Task prompt: A complete and exact copy of the entries below is the expected result.

Listed entries:
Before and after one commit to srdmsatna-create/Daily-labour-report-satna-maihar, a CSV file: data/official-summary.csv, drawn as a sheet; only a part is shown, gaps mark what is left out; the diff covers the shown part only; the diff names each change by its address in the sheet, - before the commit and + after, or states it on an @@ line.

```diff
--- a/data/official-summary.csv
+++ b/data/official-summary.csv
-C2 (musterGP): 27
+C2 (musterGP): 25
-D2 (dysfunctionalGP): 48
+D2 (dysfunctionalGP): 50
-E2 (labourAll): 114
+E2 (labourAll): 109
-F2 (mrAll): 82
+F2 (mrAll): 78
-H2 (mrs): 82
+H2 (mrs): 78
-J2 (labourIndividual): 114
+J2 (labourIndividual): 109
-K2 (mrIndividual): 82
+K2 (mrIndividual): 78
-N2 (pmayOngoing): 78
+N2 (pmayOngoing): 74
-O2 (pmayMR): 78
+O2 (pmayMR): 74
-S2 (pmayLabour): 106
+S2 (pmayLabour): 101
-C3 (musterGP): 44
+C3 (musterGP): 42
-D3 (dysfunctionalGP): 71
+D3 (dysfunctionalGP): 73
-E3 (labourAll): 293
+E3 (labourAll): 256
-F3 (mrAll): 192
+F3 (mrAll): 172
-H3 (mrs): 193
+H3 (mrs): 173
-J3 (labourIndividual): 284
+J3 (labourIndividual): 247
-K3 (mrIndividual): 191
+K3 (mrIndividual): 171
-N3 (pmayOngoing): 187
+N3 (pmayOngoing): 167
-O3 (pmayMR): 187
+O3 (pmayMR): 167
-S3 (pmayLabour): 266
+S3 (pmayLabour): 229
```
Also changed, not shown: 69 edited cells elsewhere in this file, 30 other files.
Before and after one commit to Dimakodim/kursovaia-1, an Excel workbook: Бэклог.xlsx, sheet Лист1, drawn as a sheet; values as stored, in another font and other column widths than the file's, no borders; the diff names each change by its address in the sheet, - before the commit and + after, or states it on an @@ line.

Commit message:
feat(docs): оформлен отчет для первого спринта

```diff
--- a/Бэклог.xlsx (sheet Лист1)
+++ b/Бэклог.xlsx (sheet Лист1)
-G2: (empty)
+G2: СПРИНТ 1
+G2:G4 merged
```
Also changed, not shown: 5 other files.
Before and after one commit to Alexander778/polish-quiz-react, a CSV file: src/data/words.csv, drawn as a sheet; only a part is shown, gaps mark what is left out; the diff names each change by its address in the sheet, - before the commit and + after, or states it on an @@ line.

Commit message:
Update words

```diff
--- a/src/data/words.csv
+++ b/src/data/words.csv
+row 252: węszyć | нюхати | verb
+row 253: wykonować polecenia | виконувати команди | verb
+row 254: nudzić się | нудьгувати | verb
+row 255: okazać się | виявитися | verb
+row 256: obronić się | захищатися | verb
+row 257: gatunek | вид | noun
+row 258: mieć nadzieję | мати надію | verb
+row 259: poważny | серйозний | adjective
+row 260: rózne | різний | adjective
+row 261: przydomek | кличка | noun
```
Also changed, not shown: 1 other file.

Written response:
Before and after one commit to srdmsatna-create/Daily-labour-report-satna-maihar, a CSV file: data/official-summary.csv, drawn as a sheet; only a part is shown, gaps mark what is left out; the diff covers the shown part only; the diff names each change by its address in the sheet, - before the commit and + after, or states it on an @@ line.

```diff
--- a/data/official-summary.csv
+++ b/data/official-summary.csv
-C2 (musterGP): 27
+C2 (musterGP): 25
-D2 (dysfunctionalGP): 48
+D2 (dysfunctionalGP): 50
-E2 (labourAll): 114
+E2 (labourAll): 109
-F2 (mrAll): 82
+F2 (mrAll): 78
-H2 (mrs): 82
+H2 (mrs): 78
-J2 (labourIndividual): 114
+J2 (labourIndividual): 109
-K2 (mrIndividual): 82
+K2 (mrIndividual): 78
-N2 (pmayOngoing): 78
+N2 (pmayOngoing): 74
-O2 (pmayMR): 78
+O2 (pmayMR): 74
-S2 (pmayLabour): 106
+S2 (pmayLabour): 101
-C3 (musterGP): 44
+C3 (musterGP): 42
-D3 (dysfunctionalGP): 71
+D3 (dysfunctionalGP): 73
-E3 (labourAll): 293
+E3 (labourAll): 256
-F3 (mrAll): 192
+F3 (mrAll): 172
-H3 (mrs): 193
+H3 (mrs): 173
-J3 (labourIndividual): 284
+J3 (labourIndividual): 247
-K3 (mrIndividual): 191
+K3 (mrIndividual): 171
-N3 (pmayOngoing): 187
+N3 (pmayOngoing): 167
-O3 (pmayMR): 187
+O3 (pmayMR): 167
-S3 (pmayLabour): 266
+S3 (pmayLabour): 229
```
Also changed, not shown: 69 edited cells elsewhere in this file, 30 other files.
Before and after one commit to Dimakodim/kursovaia-1, an Excel workbook: Бэклог.xlsx, sheet Лист1, drawn as a sheet; values as stored, in another font and other column widths than the file's, no borders; the diff names each change by its address in the sheet, - before the commit and + after, or states it on an @@ line.

Commit message:
feat(docs): оформлен отчет для первого спринта

```diff
--- a/Бэклог.xlsx (sheet Лист1)
+++ b/Бэклог.xlsx (sheet Лист1)
-G2: (empty)
+G2: СПРИНТ 1
+G2:G4 merged
```
Also changed, not shown: 5 other files.
Before and after one commit to Alexander778/polish-quiz-react, a CSV file: src/data/words.csv, drawn as a sheet; only a part is shown, gaps mark what is left out; the diff names each change by its address in the sheet, - before the commit and + after, or states it on an @@ line.

Commit message:
Update words

```diff
--- a/src/data/words.csv
+++ b/src/data/words.csv
+row 252: węszyć | нюхати | verb
+row 253: wykonować polecenia | виконувати команди | verb
+row 254: nudzić się | нудьгувати | verb
+row 255: okazać się | виявитися | verb
+row 256: obronić się | захищатися | verb
+row 257: gatunek | вид | noun
+row 258: mieć nadzieję | мати надію | verb
+row 259: poważny | серйозний | adjective
+row 260: rózne | різний | adjective
+row 261: przydomek | кличка | noun
```
Also changed, not shown: 1 other file.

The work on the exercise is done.